The first request further identifies context information taken from a live session of the client application, and generating the first speech animation includes incorporating the context information into the generated first speech animation.
The context information includes information about a user of the client application. The client application is a web application and the first request is an HTTP request.
The techniques further include receiving a second request from the client application for a second speech animation, the second request identifying data to be used to generate the second speech animation, wherein the data identified in the second request is different from the data identified in the first request, but contains a reference to the same behavioral context referenced by the data identified in the first request; and generating the second speech animation using the identified data and the same set of expressions used to generate the first speech animation.
In general, in another aspect, the systems include a speech animation server and a client application in communication with the speech animation server.
The client application is operable to perform the following operations: sending a request for speech animation to the speech animation server, the request identifying data to be used to generate the speech animation, the speech animation being speech synchronized with facial expressions; receiving a response from the speech animation engine, the response identifying the generated speech animation; and using the generated speech animation to animate a talking agent displayed on a user interface of the client application.
The speech animation server is operable to perform the following operations: receiving the request for speech animation from the client application; retrieving the data identified in the request, wherein the retrieved data includes a reference to a behavioral context, the behavioral context corresponding to a particular application scenario and including a set of expressions that are appropriate to the particular application scenario; generating the speech animation using the retrieved data and further using the set of expressions defined in the behavioral context; and sending the response identifying the generated speech animation to the client application.
The system can be implemented to include one or more of the following features:
Retrieving the data includes retrieving the data in real time.
The data specifies text to be used to generate the speech animation.
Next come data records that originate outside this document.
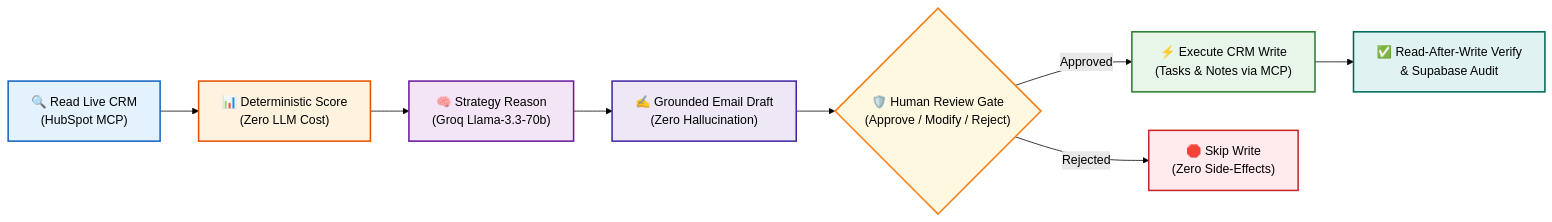
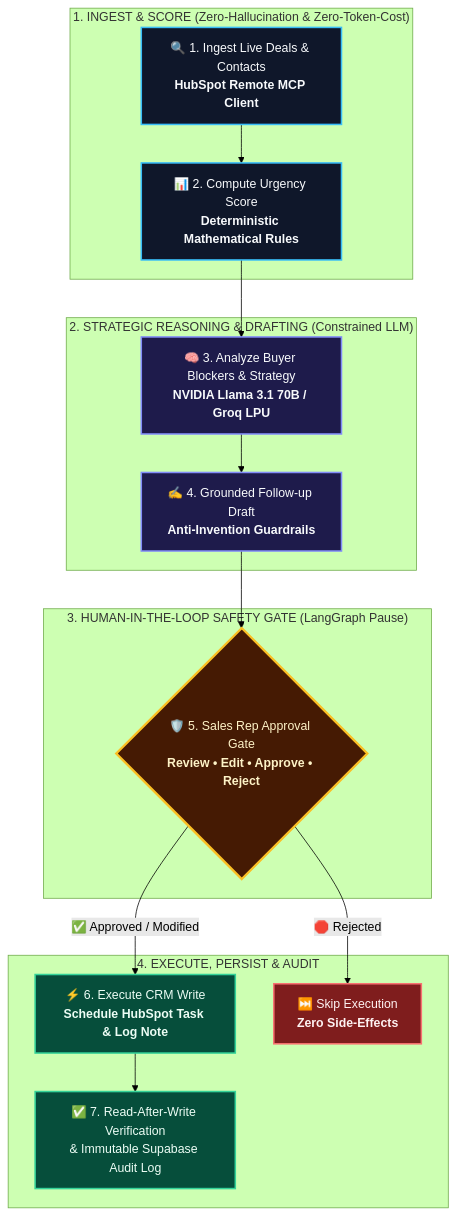
The first of 2 diagrams in README.md (srinath2934/closepilot), drawn with Mermaid (forest theme) before and after one commit. The commit also changed other lines of this file, not shown here.

Commit message:
docs: improve contrast, readability and structure of architecture diagrams in README

````diff
--- a/README.md
+++ b/README.md
@@ -54,19 +54,30 @@
 ```mermaid
-flowchart LR
-    A["🔍 Read Live CRM<br/>(HubSpot MCP)"] --> B["📊 Deterministic Score<br/>(Zero LLM Cost)"]
-    B --> C["🧠 Strategy Reason<br/>(Groq Llama-3.3-70b)"]
-    C --> D["✍️ Grounded Email Draft<br/>(Zero Hallucination)"]
-    D --> E{"🛡️ Human Review Gate<br/>(Approve / Modify / Reject)"}
-    E -- "Approved" --> F["⚡ Execute CRM Write<br/>(Tasks & Notes via MCP)"]
-    E -- "Rejected" --> G["🛑 Skip Write<br/>(Zero Side-Effects)"]
-    F --> H["✅ Read-After-Write Verify<br/>& Supabase Audit"]
+flowchart TD
+    subgraph S1 ["1. INGEST & SCORE (Zero-Hallucination & Zero-Token-Cost)"]
+        A["🔍 1. Ingest Live Deals & Contacts<br/><b>HubSpot Remote MCP Client</b>"] --> B["📊 2. Compute Urgency Score<br/><b>Deterministic Mathematical Rules</b>"]
+    end
 
-    style A fill:#e3f2fd,stroke:#1565c0,stroke-width:2px;
-    style B fill:#fff3e0,stroke:#e65100,stroke-width:2px;
-    style C fill:#f3e5f5,stroke:#6a1b9a,stroke-width:2px;
-    style D fill:#ede7f6,stroke:#4527a0,stroke-width:2px;
-    style E fill:#fff8e1,stroke:#f57f17,stroke-width:2px;
-    style F fill:#e8f5e9,stroke:#2e7d32,stroke-width:2px;
-    style G fill:#ffebee,stroke:#c62828,stroke-width:2px;
-    style H fill:#e0f2f1,stroke:#00695c,stroke-width:2px;
+    subgraph S2 ["2. STRATEGIC REASONING & DRAFTING (Constrained LLM)"]
+        B --> C["🧠 3. Analyze Buyer Blockers & Strategy<br/><b>NVIDIA Llama 3.1 70B / Groq LPU</b>"]
+        C --> D["✍️ 4. Grounded Follow-up Draft<br/><b>Anti-Invention Guardrails</b>"]
+    end
+
+    subgraph S3 ["3. HUMAN-IN-THE-LOOP SAFETY GATE (LangGraph Pause)"]
+        D --> E{"🛡️ 5. Sales Rep Approval Gate<br/><b>Review • Edit • Approve • Reject</b>"}
+    end
+
+    subgraph S4 ["4. EXECUTE, PERSIST & AUDIT"]
+        E -->|"✅ Approved / Modified"| F["⚡ 6. Execute CRM Write<br/><b>Schedule HubSpot Task & Log Note</b>"]
+        E -->|"🛑 Rejected"| G["⏭️ Skip Execution<br/><b>Zero Side-Effects</b>"]
+        F --> H["✅ 7. Read-After-Write Verification<br/>& Immutable Supabase Audit Log"]
+    end
+
+    style A fill:#0f172a,stroke:#38bdf8,stroke-width:2px,color:#f8fafc;
+    style B fill:#0f172a,stroke:#38bdf8,stroke-width:2px,color:#f8fafc;
+    style C fill:#1e1b4b,stroke:#818cf8,stroke-width:2px,color:#f8fafc;
+    style D fill:#1e1b4b,stroke:#818cf8,stroke-width:2px,color:#f8fafc;
+    style E fill:#451a03,stroke:#fbbf24,stroke-width:3px,color:#fef3c7;
+    style F fill:#064e3b,stroke:#34d399,stroke-width:2px,color:#ecfdf5;
+    style G fill:#7f1d1d,stroke:#f87171,stroke-width:2px,color:#fef2f2;
+    style H fill:#064e3b,stroke:#34d399,stroke-width:2px,color:#ecfdf5;
 ```
````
The text includes variable elements. The data specifies a voice to be used to generate the speech animation. The data specifies a pool of synonyms; and generating the speech animation includes selecting a synonym from the pool of synonyms.
The request further identifies context information taken from a live session of the client application; and generating the speech animation includes incorporating the context information into the generated speech animation.
The context information includes information about a user of the client application.
The client application is a web application; and the request is an HTTP request.
The invention can be implemented to realize one or more of the following advantages:
The raw data used to generate the speech animation content is retrieved automatically by the system. Manual feeding of text into the system is no longer required. This makes the system more scalable.
The raw data is retrieved in real time, rather than in advance. This ensures that the most up-to-date version of the data is retrieved.
The raw data includes dynamic or variable elements. The variable elements are adapted to suit a particular client application or user of the client application. This enables the speech animation content to be more interesting and personalized and makes the speech animation client appear more socially intelligent to a user of the client application. This also enables the system to be more scalable because the number of different speech utterances in the speech animation output is not limited by the input text. The variable elements enable the system to generate a potentially infinite number of variations to the input text.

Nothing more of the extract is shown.